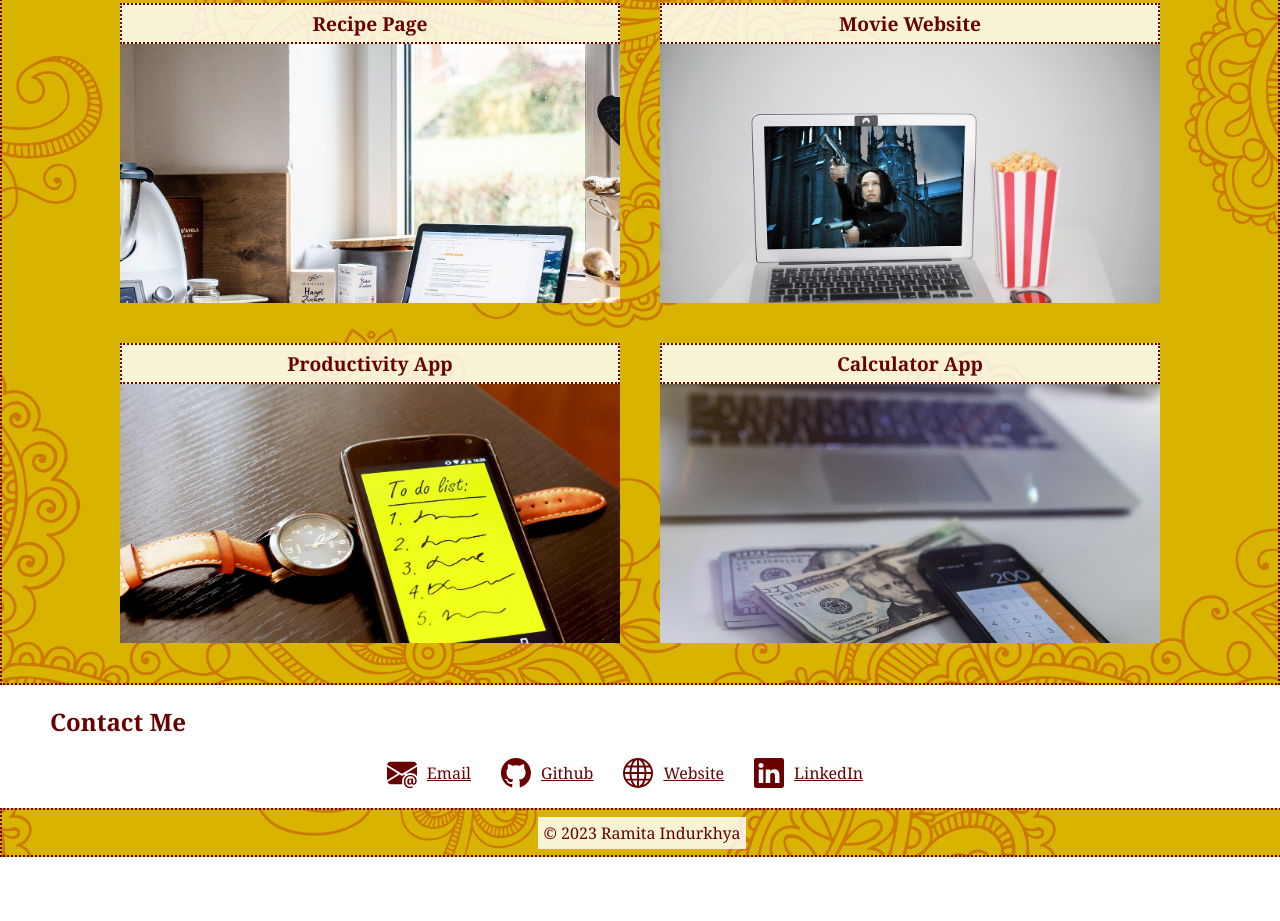
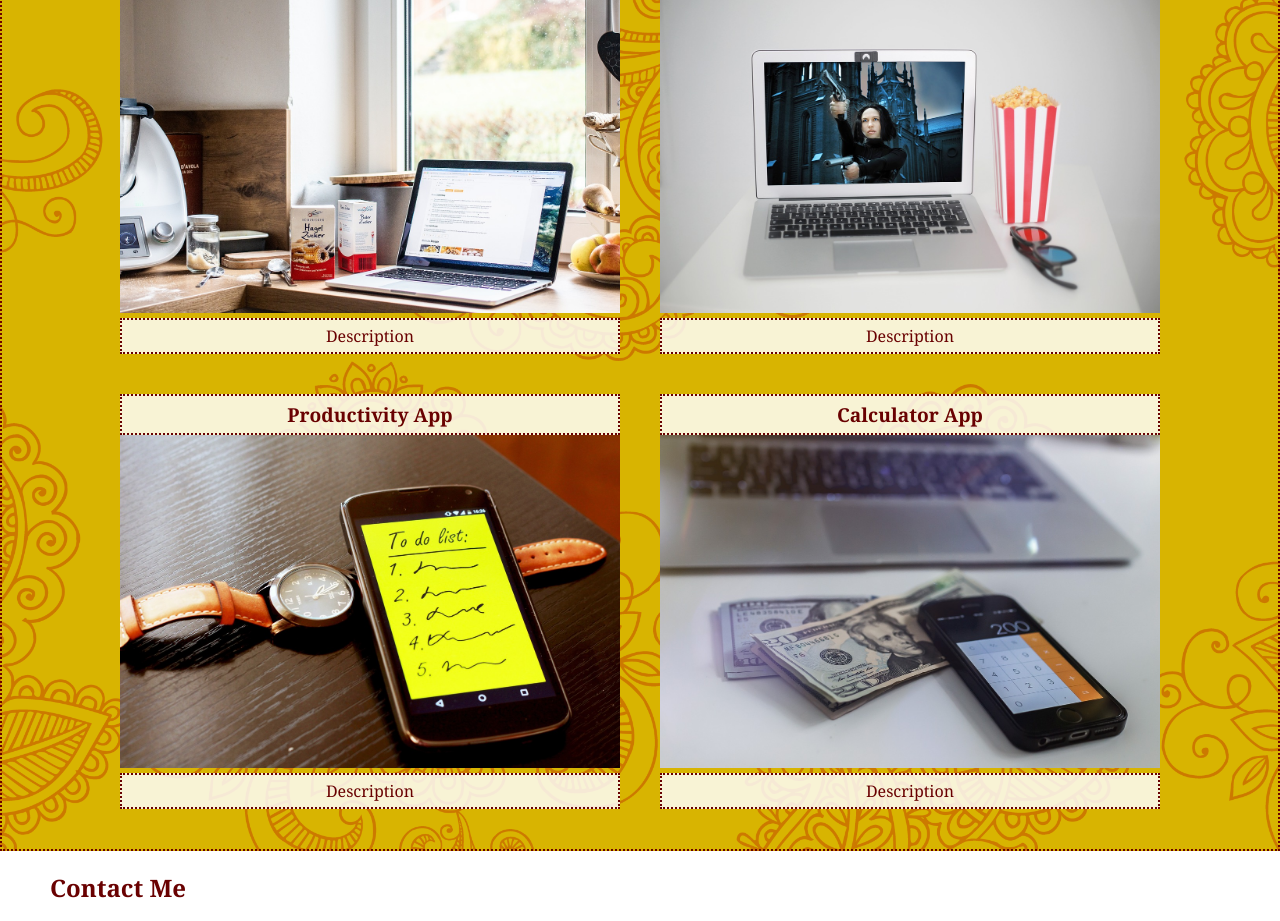
Before and after one commit to ramitaarora/html-css-portfolio, a plain HTML site: page index.html in a window 1280 px wide. Shown: the part 1843-2764 px from the top of the page. Before the commit the page ends 2700 px from the top, so only its background shows below. Drawn offline with Linux system fonts and the light colour scheme.

Commit message:
added description boxes to project cards

```diff
--- a/index.html
+++ b/index.html
@@ -24,7 +24,7 @@
     <main>
         <section id="about">
             <article class="about-text">
-                <h1>About Me</h1>
+                <h1>About</h1>
                 <p>Ramita Indurkhya is an aspiring web developer.
                     <br>
                     <br>She has been designing websites for quite a few years on her own.
@@ -53,22 +53,27 @@
                 <div class="card project-1">
                     <a href="https://ramitaarora.github.io/horiseon-website-refactor/"><h2>Horiseon Refactor</h2></a>
                     <a href="https://ramitaarora.github.io/horiseon-website-refactor/"><img src="./images/horiseon-screenshot.png" alt="horiseon-screenshot"/></a>
+                    <p>This project was the refactor of the Horiseon website, including cleaning up the the HTML, adding comments in the CSS and modernizing the code.</p>
                 </div>
                 <div class="card project-2">
                     <a href="#"><h2>Recipe Page</h2></a>
                     <a href="#"><img src="./images/recipe-page.jpg" alt="recipe-page" /></a>
+                    <p>Description</p>
                 </div>
                 <div class="card project-3">
                     <a href="#"><h2>Movie Website</h2></a>
                     <a href="#"><img src="./images/movie-website.jpg" alt="movie-website" /></a>
+                    <p>Description</p>
                 </div>
                 <div class="card project-4">
                     <a href="#"><h2>Productivity App</h2></a>
                     <a href="#"><img src="./images/to-do-list.jpg" alt="productivity-app" /></a>
+                    <p>Description</p>
                 </div>
                 <div class="card project-5">
                     <a href="#"><h2>Calculator App</h2></a>
                     <a href="#"><img src="./images/calculator.jpeg" alt="calculator" /></a>
+                    <p>Description</p>
                 </div>
             </section>
 
--- a/style.css
+++ b/style.css
@@ -66,7 +66,7 @@ nav a:hover {
 
 .header-image {
     margin: 0;
-    height: 400px;
+    height: 300px;
     width: 100%;
     background-image: url('./images/header-image-desk.jpeg');
     background-position: center;
@@ -114,13 +114,27 @@ footer p {
     background: var(--paisley), var(--yellow);
     background-size: 80%;
     background-position: center;
-    background-blend-mode:overlay;
+    background-blend-mode: overlay;
 }
 
 #projects h1 {
     padding: 5px 50px;
     background-color: var(--transparentwhite);
-    border: var(--border)
+    border: var(--border);
+}
+
+.card {
+    margin: 20px;
+    height: auto;
+    width: 500px;
+    overflow: hidden;
+}
+
+.project-cards {
+    display: inline-flex;
+    justify-content: center;
+    align-items: center;
+    flex-wrap: wrap;
 }
 
 .card h2 {
@@ -130,18 +144,12 @@ footer p {
     padding: 5px;
     background-color: var(--transparentwhite);
     width: auto;
+    height: auto;
     border: var(--border);
 }
 
 .card h2:hover {
     text-shadow: 3px 3px 3px lightgrey;
-}
-
-.card {
-    margin: 20px;
-    height: 300px;
-    width: 500px;
-    overflow: hidden;
 }
 
 .card:hover {
@@ -152,18 +160,19 @@ footer p {
     text-decoration: none;
 }
 
+.card p {
+    background-color: var(--transparentwhite);
+    text-align: center;
+    padding: 5px;
+    border: var(--border);
+    margin: 0 auto;
+}
+
 .card:nth-child(1) {
     display: block;
     height: 100%;
     width: 100%;
     margin: 0 auto;
-}
-
-.project-cards {
-    display: inline-flex;
-    justify-content: center;
-    align-items: center;
-    flex-wrap: wrap;
 }
 
 .card img {
@@ -212,6 +221,10 @@ footer p {
         flex-direction: column;
     }
 
+    #contact li {
+        padding: 10px;
+    }
+
     .card {
         height: auto;
         width: auto;
```
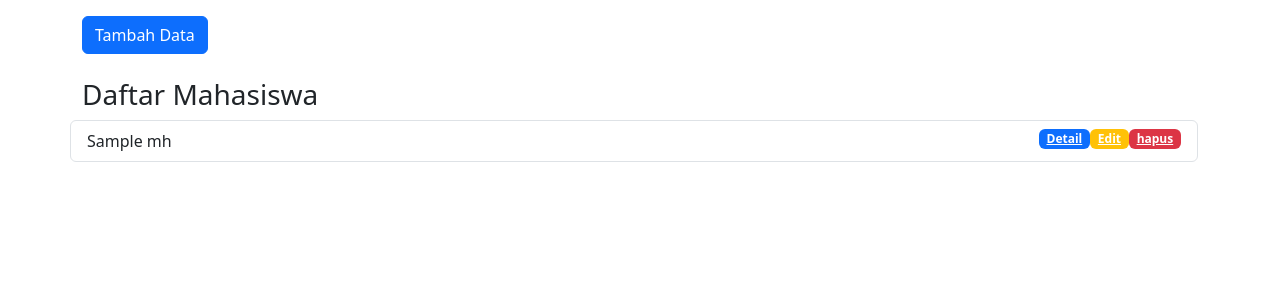
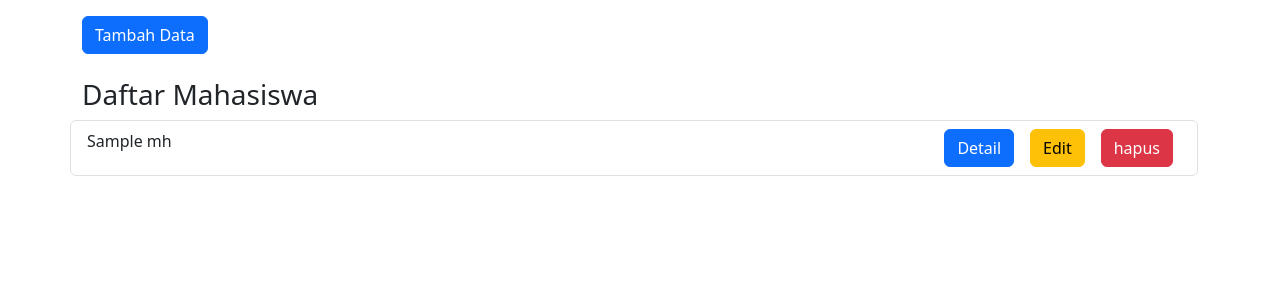
Before and after one commit to mizhuhara/phpmvc, a PHP site: the page made by app/views/mahasiswa/index.php in a window 1280 px wide. Shown: the part 56-356 px from the top of the page. Run offline with PHP 8.4, Linux system fonts and the light colour scheme; the template is opened without the code that fills it: most values are stand-ins (such as "Sample title", 1, 10 or a date in 2020); some libraries are stand-ins or nearby versions.

Commit message:
Update index.php

```diff
--- a/app/views/mahasiswa/index.php
+++ b/app/views/mahasiswa/index.php
@@ -18,9 +18,9 @@
             <?php foreach ($data['mhs'] as $mhs) : ?>
                 <li class="list-group-item ">
                     <?= $mhs['nama']; ?>
-                    <a href="<?= BASEURL; ?>/mahasiswa/hapus/<?= $mhs['id'] ?>" class="badge bg-danger float-end " onclick="return confirm('Yakin?') ">hapus</a>
-                    <a href="<?= BASEURL; ?>/mahasiswa/ubah/<?= $mhs['id'] ?>" class="badge bg-warning float-end tampilModelUbah  " data-bs-toggle="modal" data-bs-target="#formModal" data-id="<?= $mhs['id']; ?>">Edit</a>
-                    <a href="<?= BASEURL; ?>/mahasiswa/detail/<?= $mhs['id'] ?>" class="badge bg-primary float-end  ">Detail</a>
+                    <a href="<?= BASEURL; ?>/mahasiswa/hapus/<?= $mhs['id'] ?>" class="btn btn-danger float-end mx-2 " onclick="return confirm('Yakin?') ">hapus</a>
+                    <a href="<?= BASEURL; ?>/mahasiswa/ubah/<?= $mhs['id'] ?>" class="btn btn-warning float-end mx-2 tampilModelUbah  " data-bs-toggle="modal" data-bs-target="#formModal" data-id="<?= $mhs['id']; ?>">Edit</a>
+                    <a href="<?= BASEURL; ?>/mahasiswa/detail/<?= $mhs['id'] ?>" class="btn btn-primary float-end mx-2  ">Detail</a>
                 </li>
             <?php endforeach; ?>
         </ul>
```
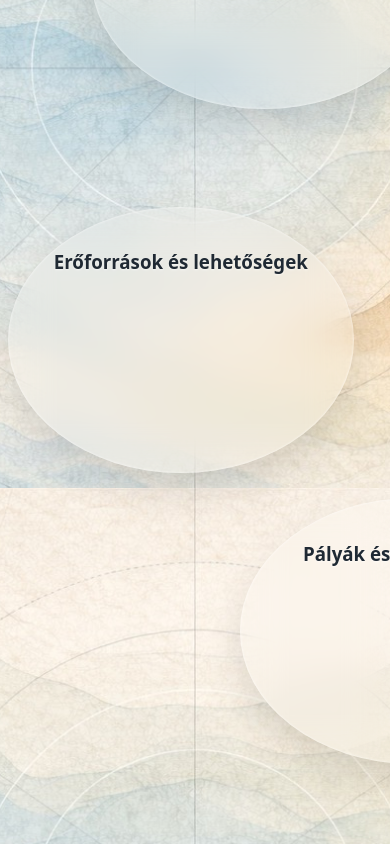
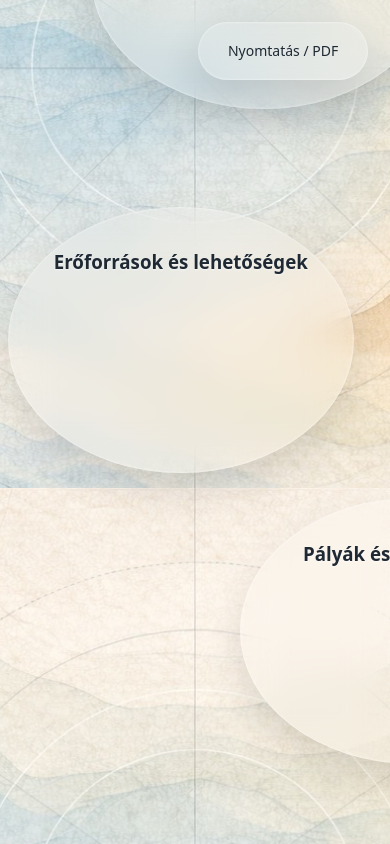
Before and after one commit to bonifaido/palyaterkep.hu, a React (Vite) app: page / in a window 390 px wide. Both pictures are taken after a click on the button "Kezdés". Shown: the part 356-1200 px from the top of the page. Built offline with nearby package versions, Linux system fonts and the light colour scheme.

Commit message:
Add print button and styling; implement print functionality with media query adjustments

```diff
--- a/src/App.jsx
+++ b/src/App.jsx
@@ -21,6 +21,17 @@ export default function App() {
 
   return (
     <div className="canvas" style={{ width: size, height: size }}>
+      <div className="print-box">
+        <button
+          className="print-button"
+          type="button"
+          onClick={() => window.print()}
+          aria-label="Nyomtatás / Mentés PDF-be"
+        >
+          Nyomtatás / PDF
+        </button>
+      </div>
+
       <div className="name-box">
         <input
           className="name-input"
--- a/src/style.css
+++ b/src/style.css
@@ -39,6 +39,69 @@ body {
   box-shadow:
     0 18px 40px rgba(0, 0, 0, 0.12),
     inset 0 0 0 1px rgba(255, 255, 255, 0.08);
+}
+
+.print-box {
+  position: fixed;
+  top: 22px;
+  right: 22px;
+  z-index: 20;
+
+  padding: 10px 12px;
+  border-radius: 999px;
+
+  background: rgba(255, 255, 255, 0.15);
+  backdrop-filter: blur(20px);
+  -webkit-backdrop-filter: blur(20px);
+
+  border: 1px solid rgba(255, 255, 255, 0.25);
+  box-shadow:
+    0 18px 40px rgba(0, 0, 0, 0.12),
+    inset 0 0 0 1px rgba(255, 255, 255, 0.08);
+}
+
+.print-button {
+  border: 0;
+  background: transparent;
+  color: #1f2933;
+  cursor: pointer;
+  font-size: 14px;
+}
+
+.print-button:focus-visible {
+  outline: 2px solid rgba(31, 41, 51, 0.6);
+  outline-offset: 2px;
+  border-radius: 999px;
+}
+
+@media print {
+  html, body {
+    -webkit-print-color-adjust: exact;
+    print-color-adjust: exact;
+    background-image: url("./assets/hatter.jpeg") !important;
+    background-size: cover !important;
+    background-position: center !important;
+    background-attachment: scroll !important;
+    display: block;
+  }
+
+  #root {
+    display: block;
+    min-height: auto;
+  }
+
+  .print-box {
+    display: none !important;
+  }
+
+  .intro {
+    display: none !important;
+  }
+
+  .canvas {
+    margin: 0 auto;
+    page-break-inside: avoid;
+  }
 }
 
 .name-input {
```
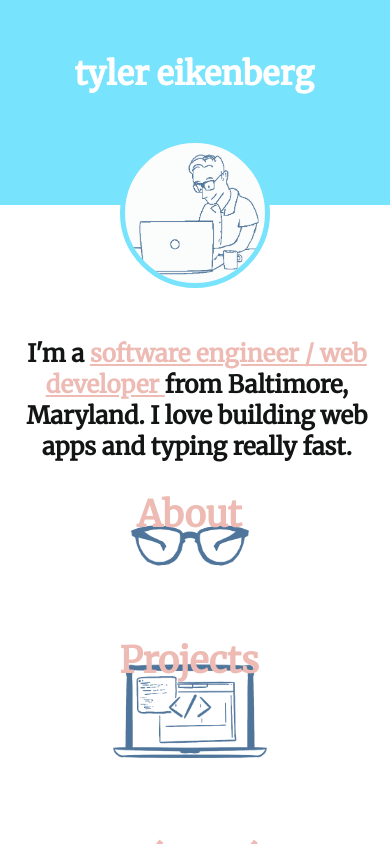
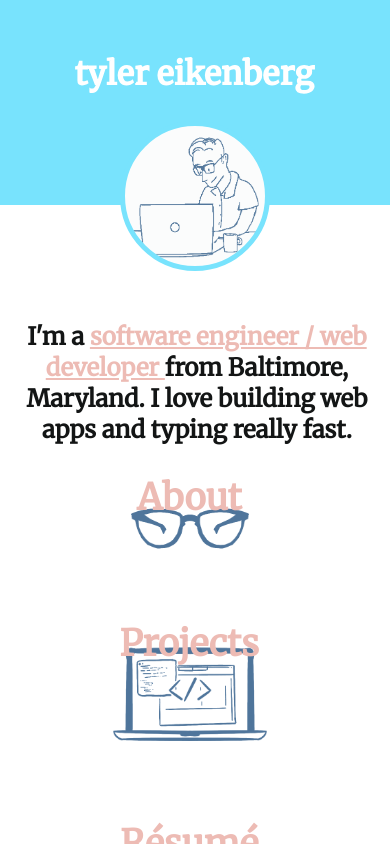
Before and after one commit to TylerEikenberg/Tyler-Eikenberg-Portfolio-Website, a React (Create React App) app: page / in a window 390 px wide. Built offline with nearby package versions, Linux system fonts and the light colour scheme.

Commit message:
adjusted logo spacing

```diff
--- a/src/App.css
+++ b/src/App.css
@@ -165,6 +165,9 @@ a {
     width: 90vw;
     font-size: 12px;
   }
+  .gif-container {
+    margin-top: -10vh;
+  }
   .link-container {
     flex-direction: column;
     margin: 0vh 2vw 0 2vw;
```
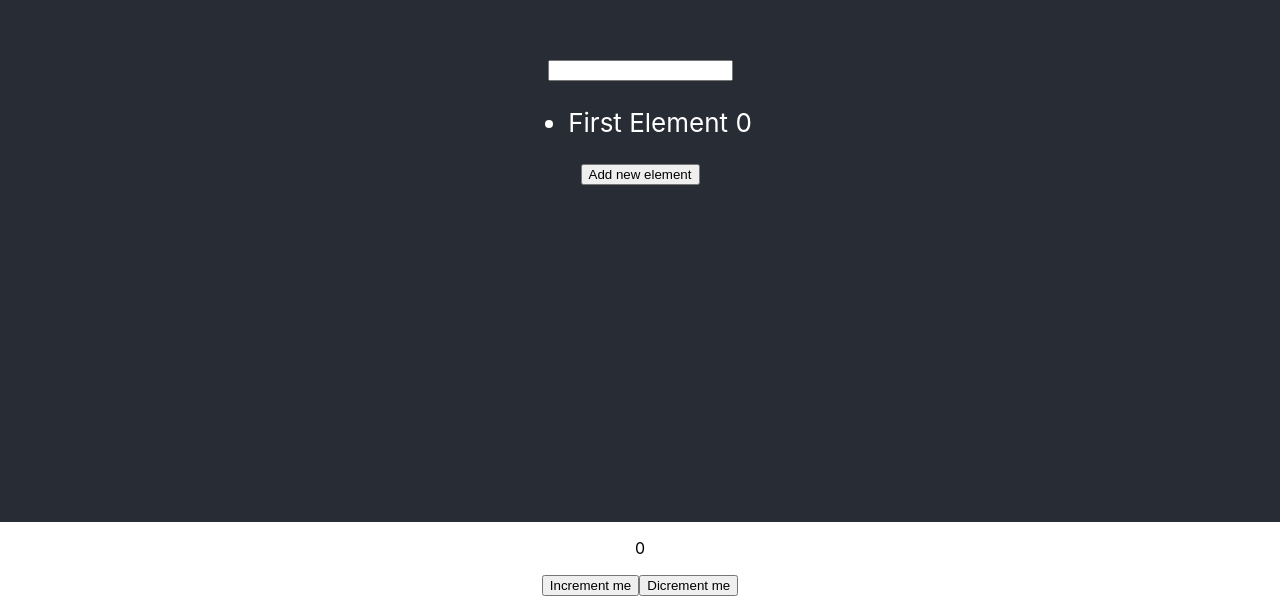
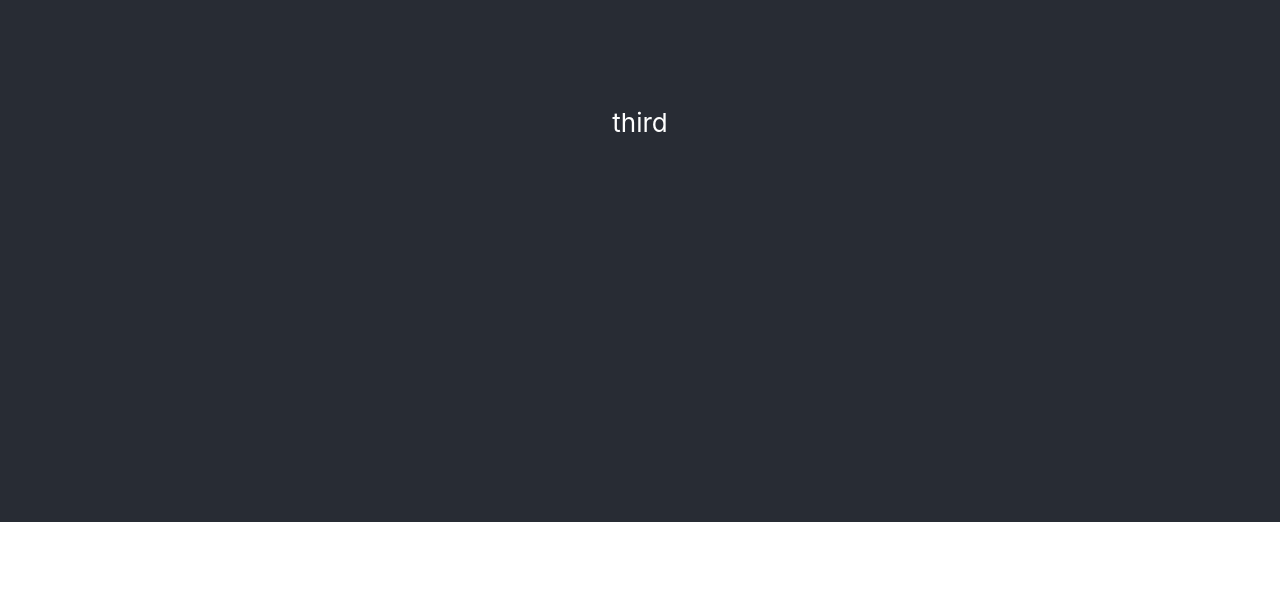
Before and after one commit to TaOleks/FirstReactComponent, a React (Create React App) app: page / in a window 1280 px wide. Shown: the part 278-874 px from the top of the page. After the commit the page ends 800 px from the top, so only its background shows below. Built offline with nearby package versions, Linux system fonts and the light colour scheme.

Commit message:
Render element

```diff
--- a/src/App.js
+++ b/src/App.js
@@ -1,17 +1,20 @@
 
 import './App.css';
 
-import CounterComponent from './CounterComponent';
-import ListComponent from './ListComponent';
+// import CounterComponent from './CounterComponent';
+// import ListComponent from './ListComponent';
+import RenderComponent from './RenderComponent';
 function App() {
 
 
   return (
     <div className="App">
       <header className="App-header">
-      <ListComponent/>
+       <RenderComponent/>
+      {/* <ListComponent/> */}
+      {/* <CounterComponent/> */}
       </header>
-      <CounterComponent/>
+
     </div>
   );
 }
--- a/src/ListComponent.js
+++ b/src/ListComponent.js
@@ -12,7 +12,7 @@ const ListComponent = ()=>{
       setItem(updatedElement);
       setInput('')
     }
-    const OnChangeHandler= (e) => {
+    const onChangeHandler= (e) => {
       const value = e.target.value;
       setInput(value)
     }
@@ -22,7 +22,7 @@ const ListComponent = ()=>{
         //React.fragment
 
         <>
-        <input onChange={OnChangeHandler} value = {input}/>
+        <input onChange={onChangeHandler} value = {input}/>
         <ul>
            {item.map((element, index) =>(
             <li>
--- /dev/null
+++ b/src/RenderComponent.js
@@ -0,0 +1,30 @@
+import React from 'react'
+
+const RenderComponent = ()=>{
+    const firstRenderValue = false;
+    const secondRenderValue = '';
+
+
+    // return <>
+    // {firstRenderValue && <p>I'm firstRenderValue</p>}
+    // {secondRenderValue && <p>I'm secondRenderValue</p>}
+    // </>
+    // The same with ternarny operator
+//     return (
+//     <>
+//      {firstRenderValue ? <p>"I'm first"</p> : <p>"I'm second"</p>}
+//      </>
+//    )
+//  the same operator if
+
+       if (firstRenderValue) {
+        return <p>First</p>
+}
+       if (secondRenderValue) {
+        return <p>Second</p>
+
+       }
+       return <p>third</p>
+    }
+
+export default RenderComponent
```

== To do ==
Pull every line with the string "print" out of the material.

== Task solution ==
Add print button and styling; implement print functionality with media query adjustments
+      <div className="print-box">
+          className="print-button"
+          onClick={() => window.print()}
+.print-box {
+.print-button {
+.print-button:focus-visible {
+@media print {
+    -webkit-print-color-adjust: exact;
+    print-color-adjust: exact;
+  .print-box {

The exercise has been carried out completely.